The role of habitat and mink predation in determining the status and distribution of water voles in England
Article first published online: 28 FEB 2006
Volume 1, Issue 2, pages 129–137, May 1998
How to Cite
Barreto, G. R., Rushton, S. P., Strachan, R. and Macdonald, D. W. (1998), The role of habitat and mink predation in determining the status and distribution of water voles in England. Animal Conservation, 1: 129–137. doi: 10.1111/j.1469-1795.1998.tb00020.x
- Issue published online: 28 FEB 2006
- Article first published online: 28 FEB 2006
- (Received 22 September 97; accepted 15 January 98)
One hundred and sixty-one river sites throughout the Thames catchment area were surveyed during the summer of 1995 and a number of habitat features were recorded in order to identify relevant habitat variables for the water vole (Arvicola terrestris; Arvicolidae). In addition, the role of the American mink (Mustela vision; Mustelidae) in determining the present distribution of water voles in the Thames region was investigated.
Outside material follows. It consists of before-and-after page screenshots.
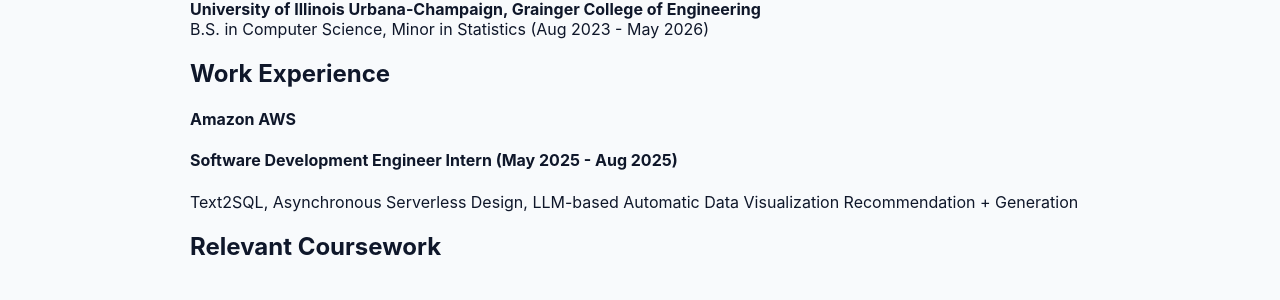
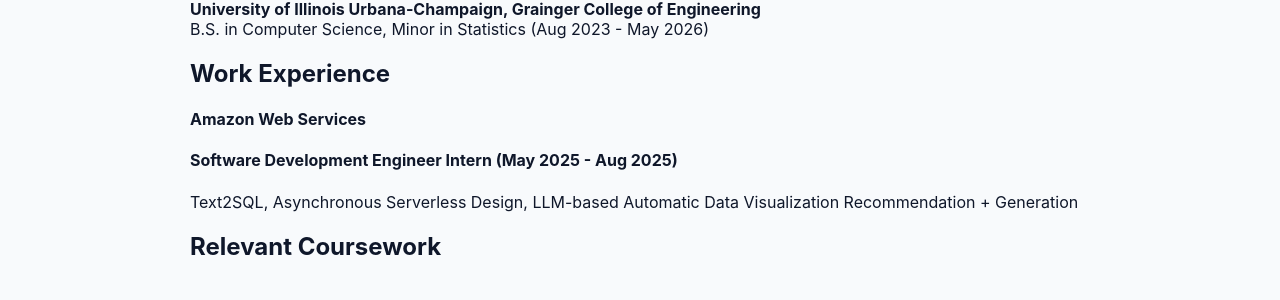
Before and after one commit to srikarpisupati/srikarpisupati.github.io, a Jekyll site: the page built from about.md, in a window 1280 px wide. Shown: the part 151-451 px from the top of the page. Built offline with Jekyll 4.4.1, drawn with Linux system fonts in a browser that asks for light colours.

Commit message:
Update company name from Amazon AWS to Amazon Web Services

```diff
--- a/about.md
+++ b/about.md
@@ -11,7 +11,7 @@ permalink: /about/
 
 ## Work Experience
 
-#### Amazon AWS
+#### Amazon Web Services
 #### Software Development Engineer Intern (May 2025 - Aug 2025)
 Text2SQL, Asynchronous Serverless Design, LLM-based Automatic Data Visualization Recommendation + Generation
 
```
The data were analysed by using generalized linear models (GLM).
Water voles were found in places characterised by low banks, unmodified channels, vegetated bars, submerged vegetation and were tolerant of moderate levels of bank reinforcement. The presence of mink was the most important variable. The results suggest that the American mink is the main factor determining the current distribution of water voles in this area. Restoration and recreation of habitat for water voles are likely to be a powerful tool in the recovery of water vole populations. It is hypothesised that mink control will be necessary only while the water vole population is small; once the population starts to increase both species could co-exist provided that the habitat is suitable.